(AIM OF THE TASK): Your answer should consist of the lines in the data below that contain "Also".

Collection entries
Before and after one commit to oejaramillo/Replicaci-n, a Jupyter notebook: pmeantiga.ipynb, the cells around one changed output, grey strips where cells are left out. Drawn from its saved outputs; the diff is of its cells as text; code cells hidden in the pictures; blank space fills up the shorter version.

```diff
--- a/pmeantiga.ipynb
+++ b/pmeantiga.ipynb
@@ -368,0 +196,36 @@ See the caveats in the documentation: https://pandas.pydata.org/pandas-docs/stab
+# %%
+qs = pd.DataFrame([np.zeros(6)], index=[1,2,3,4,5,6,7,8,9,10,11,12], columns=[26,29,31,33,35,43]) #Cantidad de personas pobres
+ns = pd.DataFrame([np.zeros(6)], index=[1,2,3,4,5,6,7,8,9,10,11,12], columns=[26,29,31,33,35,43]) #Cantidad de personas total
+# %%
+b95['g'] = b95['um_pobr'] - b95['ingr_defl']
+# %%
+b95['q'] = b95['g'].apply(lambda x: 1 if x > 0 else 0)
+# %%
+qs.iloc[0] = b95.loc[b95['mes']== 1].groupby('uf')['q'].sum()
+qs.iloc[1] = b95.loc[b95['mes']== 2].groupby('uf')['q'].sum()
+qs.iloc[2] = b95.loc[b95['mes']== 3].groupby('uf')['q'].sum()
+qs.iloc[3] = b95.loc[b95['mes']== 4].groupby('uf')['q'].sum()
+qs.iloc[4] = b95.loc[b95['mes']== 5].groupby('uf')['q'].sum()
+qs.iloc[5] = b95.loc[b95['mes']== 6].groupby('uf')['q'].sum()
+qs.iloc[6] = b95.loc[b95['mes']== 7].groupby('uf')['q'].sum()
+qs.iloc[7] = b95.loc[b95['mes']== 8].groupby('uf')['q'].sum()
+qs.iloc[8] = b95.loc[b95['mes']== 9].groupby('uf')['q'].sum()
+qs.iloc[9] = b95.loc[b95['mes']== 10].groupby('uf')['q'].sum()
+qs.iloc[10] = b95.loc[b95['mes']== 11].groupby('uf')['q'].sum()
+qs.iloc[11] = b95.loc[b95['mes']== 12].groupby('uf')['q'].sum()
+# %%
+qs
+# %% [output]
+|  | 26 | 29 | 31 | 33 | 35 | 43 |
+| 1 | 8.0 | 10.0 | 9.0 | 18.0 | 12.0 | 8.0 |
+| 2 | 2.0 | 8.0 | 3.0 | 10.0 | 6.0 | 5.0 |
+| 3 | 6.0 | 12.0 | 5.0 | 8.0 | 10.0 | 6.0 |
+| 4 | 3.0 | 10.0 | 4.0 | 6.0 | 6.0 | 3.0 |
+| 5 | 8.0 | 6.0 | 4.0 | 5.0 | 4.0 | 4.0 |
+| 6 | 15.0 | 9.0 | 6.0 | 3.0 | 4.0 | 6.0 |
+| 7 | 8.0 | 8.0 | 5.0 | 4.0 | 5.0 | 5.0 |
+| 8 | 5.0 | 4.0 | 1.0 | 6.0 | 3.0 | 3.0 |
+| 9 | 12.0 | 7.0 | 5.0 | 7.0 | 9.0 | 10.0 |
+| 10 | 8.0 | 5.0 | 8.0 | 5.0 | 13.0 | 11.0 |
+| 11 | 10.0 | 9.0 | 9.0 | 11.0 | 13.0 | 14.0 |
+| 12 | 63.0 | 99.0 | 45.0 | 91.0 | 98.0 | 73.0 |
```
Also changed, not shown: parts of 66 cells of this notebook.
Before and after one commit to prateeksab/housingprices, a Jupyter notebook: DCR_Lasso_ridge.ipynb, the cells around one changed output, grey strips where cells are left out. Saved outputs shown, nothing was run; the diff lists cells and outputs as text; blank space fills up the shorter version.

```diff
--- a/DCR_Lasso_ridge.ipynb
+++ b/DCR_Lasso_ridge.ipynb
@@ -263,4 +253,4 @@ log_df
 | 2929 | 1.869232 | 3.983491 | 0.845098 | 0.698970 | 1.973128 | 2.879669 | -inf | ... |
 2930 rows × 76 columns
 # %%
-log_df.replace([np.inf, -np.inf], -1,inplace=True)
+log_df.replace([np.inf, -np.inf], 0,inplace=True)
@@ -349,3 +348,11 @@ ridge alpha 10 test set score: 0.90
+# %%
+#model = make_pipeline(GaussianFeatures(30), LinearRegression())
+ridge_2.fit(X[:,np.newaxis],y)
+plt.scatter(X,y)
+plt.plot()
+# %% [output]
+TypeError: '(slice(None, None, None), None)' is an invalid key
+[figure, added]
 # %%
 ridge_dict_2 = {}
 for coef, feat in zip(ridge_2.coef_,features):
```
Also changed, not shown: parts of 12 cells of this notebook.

(FINISHED EXERCISE):
Also changed, not shown: parts of 66 cells of this notebook.
Also changed, not shown: parts of 12 cells of this notebook.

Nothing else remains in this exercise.